Car-hiking at its best! Seriously. If your soul longs to be immersed in mile upon mile of spectacular scenery, head to Moab, Utah (preferably April through October). There’s plenty of accessible adventure for people of all mobility levels.
Over the course of three, very warm July days, my husband Lou and I, together with our caregiver Josh, took in Moab‘s scenic offerings, all from the comfort of our air-conditioned travel van. It’s the perfect vacay for any nature lover traveling with limited mobility or unpredictable energy levels like me.
Know Before You Go
Access Pass (You can thank me later.)
If you’re eligible, apply for a National Parks Interagency Access Pass. It costs about ten bucks and a little of your time to process. But, once you have it, it’s good for a lifetime of free entry to any US national park. (State parks not included.) Applicants must provide documentation of permanent disability and residency or citizenship. For more info: The Interagency Access Pass
Timed Entry Reservation
Visiting Arches National Park? Be sure to get your timed entry ticket. To avoid congestion at the park entry during peak hours, Arches National Park now requires that you have a timed entry reservation. It’s easy to get one, and most hotels provide detailed instructions. You can also go online and quickly secure your time up to three months in advance here.

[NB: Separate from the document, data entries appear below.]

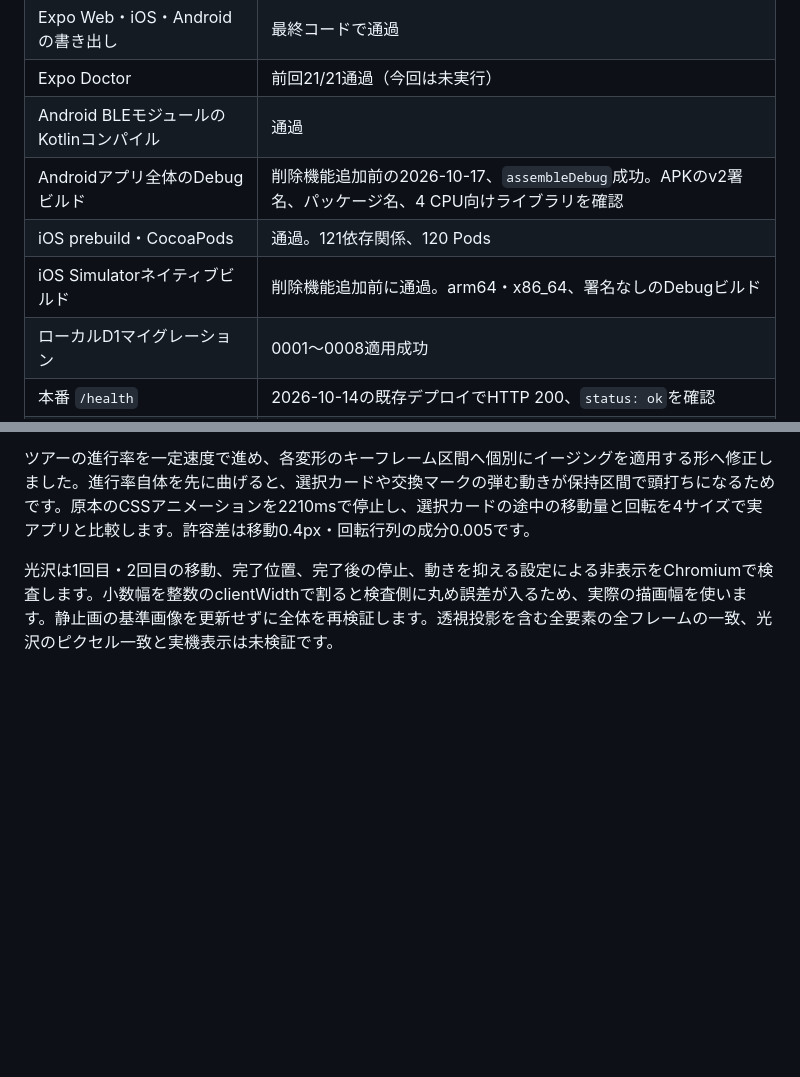
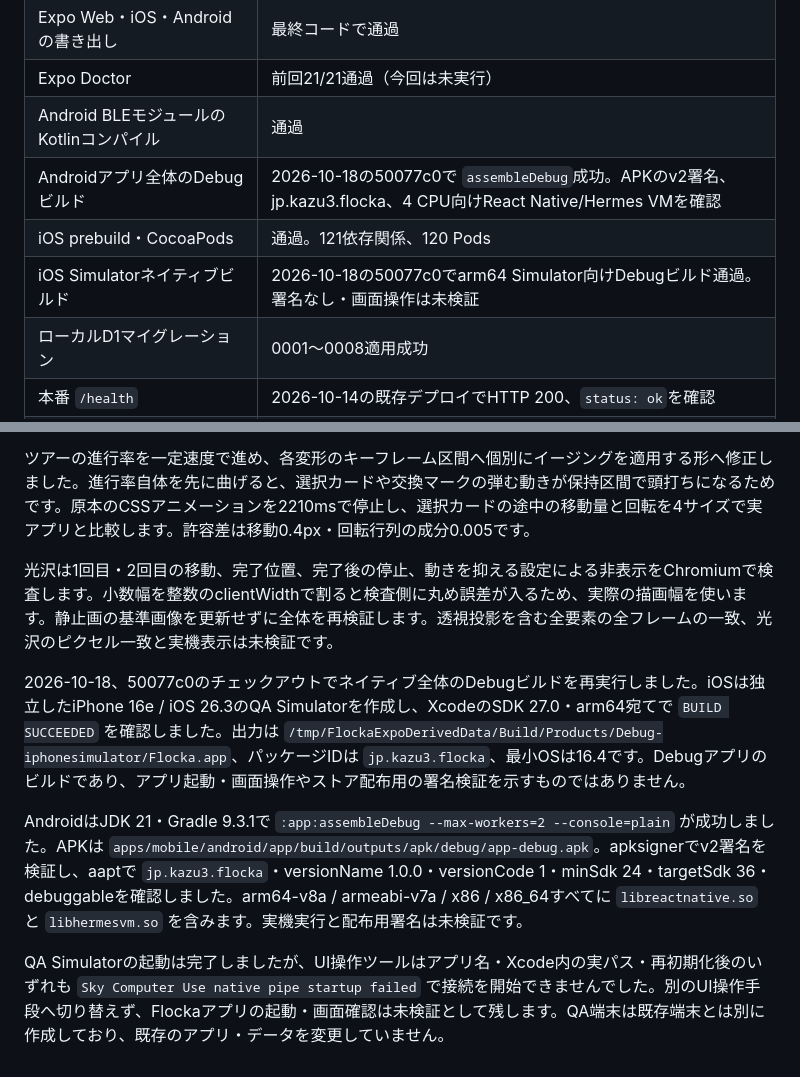
Before and after one commit to kazu3jp/Flocka, a Markdown page: docs/validation.md, 2 parts joined by grey strips. Rendered like a GitHub page; blank space fills up the shorter version.

Commit message:
docs: record current iOS and Android debug build verification

```diff
--- a/docs/validation.md
+++ b/docs/validation.md
@@ -10,9 +10,9 @@
 | Expo Web・iOS・Androidの書き出し                | 最終コードで通過                                                                                             |
 | Expo Doctor                                     | 前回21/21通過（今回は未実行）                                                                                                    |
 | Android BLEモジュールのKotlinコンパイル         | 通過                                                                                                         |
-| Androidアプリ全体のDebugビルド | 削除機能追加前の2026-10-17、`assembleDebug`成功。APKのv2署名、パッケージ名、4 CPU向けライブラリを確認 |
+| Androidアプリ全体のDebugビルド | 2026-10-18の50077c0で `assembleDebug`成功。APKのv2署名、jp.kazu3.flocka、4 CPU向けReact Native/Hermes VMを確認 |
 | iOS prebuild・CocoaPods                         | 通過。121依存関係、120 Pods                                                                                  |
-| iOS Simulatorネイティブビルド                   | 削除機能追加前に通過。arm64・x86_64、署名なしのDebugビルド                                                                   |
+| iOS Simulatorネイティブビルド                   | 2026-10-18の50077c0でarm64 Simulator向けDebugビルド通過。署名なし・画面操作は未検証                                                                   |
 | ローカルD1マイグレーション                      | 0001〜0008適用成功                                                                                           |
 | 本番 `/health`                                  | 2026-10-14の既存デプロイでHTTP 200、`status: ok`を確認                                                                                       |
 | GitHubリポジトリ                                | PRIVATEを確認                                                                                                |
@@ -130,3 +130,10 @@ GitHub Actionsの追加確認で、Wranglerの静的な名前付きimportをESLi
 ツアーの進行率を一定速度で進め、各変形のキーフレーム区間へ個別にイージングを適用する形へ修正しました。進行率自体を先に曲げると、選択カードや交換マークの弾む動きが保持区間で頭打ちになるためです。原本のCSSアニメーションを2210msで停止し、選択カードの途中の移動量と回転を4サイズで実アプリと比較します。許容差は移動0.4px・回転行列の成分0.005です。
 
 光沢は1回目・2回目の移動、完了位置、完了後の停止、動きを抑える設定による非表示をChromiumで検査します。小数幅を整数のclientWidthで割ると検査側に丸め誤差が入るため、実際の描画幅を使います。静止画の基準画像を更新せずに全体を再検証します。透視投影を含む全要素の全フレームの一致、光沢のピクセル一致と実機表示は未検証です。
+
+
+2026-10-18、50077c0のチェックアウトでネイティブ全体のDebugビルドを再実行しました。iOSは独立したiPhone 16e / iOS 26.3のQA Simulatorを作成し、XcodeのSDK 27.0・arm64宛てで `BUILD SUCCEEDED` を確認しました。出力は `/tmp/FlockaExpoDerivedData/Build/Products/Debug-iphonesimulator/Flocka.app`、パッケージIDは `jp.kazu3.flocka`、最小OSは16.4です。Debugアプリのビルドであり、アプリ起動・画面操作やストア配布用の署名検証を示すものではありません。
+
+AndroidはJDK 21・Gradle 9.3.1で `:app:assembleDebug --max-workers=2 --console=plain` が成功しました。APKは `apps/mobile/android/app/build/outputs/apk/debug/app-debug.apk`。apksignerでv2署名を検証し、aaptで `jp.kazu3.flocka`・versionName 1.0.0・versionCode 1・minSdk 24・targetSdk 36・debuggableを確認しました。arm64-v8a / armeabi-v7a / x86 / x86_64すべてに `libreactnative.so` と `libhermesvm.so` を含みます。実機実行と配布用署名は未検証です。
+
+QA Simulatorの起動は完了しましたが、UI操作ツールはアプリ名・Xcode内の実パス・再初期化後のいずれも `Sky Computer Use native pipe startup failed` で接続を開始できませんでした。別のUI操作手段へ切り替えず、Flockaアプリの起動・画面確認は未検証として残します。QA端末は既存端末とは別に作成しており、既存のアプリ・データを変更していません。
```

In July 2023, park entry did not require a timed reservation after 4 PM. It was actually a great time to visit the park because the afternoon sunset lighting highlighted the unique rock formations.
Summers can be hot in the Moab region. Pack plenty of water and salty snacks. Evenings cool off pretty quickly, making it a better time to walk and roll on accessible paths in the parks.
ADA Accessible Accommodations
We stayed at Hoodoo Moab, and recommend it highly. Read more: Accessibility at Hoodoo Moab, Curio Collection by Hilton. This hotel is a quick ten minute drive to Arches National Park and Scenic Byway U-128. Canyonlands and Dead Horse Point take about 45 minutes to an hour to get to from the hotel. Ask for Suite 119 if you are in need of an accessible room with a divided living area for a caregiver or family travel.
Where to Car-Hike
Arches National Park
With over 2,000 arching rock formations, there’s so much to see from a car window at Arches National Park. Whether or not you’re able to get out of the car, it’s easy to take in most major attractions thanks to frequent pull-outs and convenient parking areas.
The Park Avenue pull-out has a short paved trail to the lookout that’s suitable for wheelchairs. Other stops provide dirt paths that are more easily navigated using a motorized mobility device, like a power-chair or scooter.
What I liked most about our trip to Moab was Arches National Park, specifically Balanced Rock. The unbelievable formation weighs 3,600 tons or 7,200,000 pounds. That’s as much as 20 Blue Whales! Everything we saw at Arches was a feast for the eyes and senses.Lou
Canyonlands National Park
Grassy meadows, varnished canyons, and wide open skies unfold on the drive from Moab to Canyonlands. Magical.
Scenic Byway U-128
The beauty of this scenic drive was the big surprise of our three-day car adventure. Very convenient to Moab, it makes for a lovely morning of taking in the Utah countryside and Colorado River.
Suitable for motorized mobility devices and wheelchairs, a brand-new bike path parallels the byway for several miles.
Given the progression of my condition, I was a little anxious that I could even pull off this trip. But, car-hiking around the Moab area turned out to be very relaxing and truly inspiring. I am motivated to return to Scenic Byway U-128 aboard my scooter in cooler weather.Claire
Dead Horse Point State Park
For a $20 entry fee to this state park, you can drive to Dead Horse Point for a thrilling view of the Upper Colorado River winding its way through historic landscape. Once upon a time, this canyon formation was used – quite unsuccessfully – by cowboys to corral their herds.
Making Accessibility Happen
Accessible travel for people with disabilities is big business. Speak with your dollars, your vote, and your voice to let commerce know what’s working, and what’s not.
Special thanks to Josh Martinez for his input and transcription for this article. Most of all, we thank him for being a wonderful traveling caregiver companion.
And, as always, thanks to my husband and life’s co-adventurer, Lou.
As a caregiver, the most rewarding aspect of our car expedition throughout Moab was watching Claire and Lou enjoy each other’s company while taking in the magnificent scenery.Josh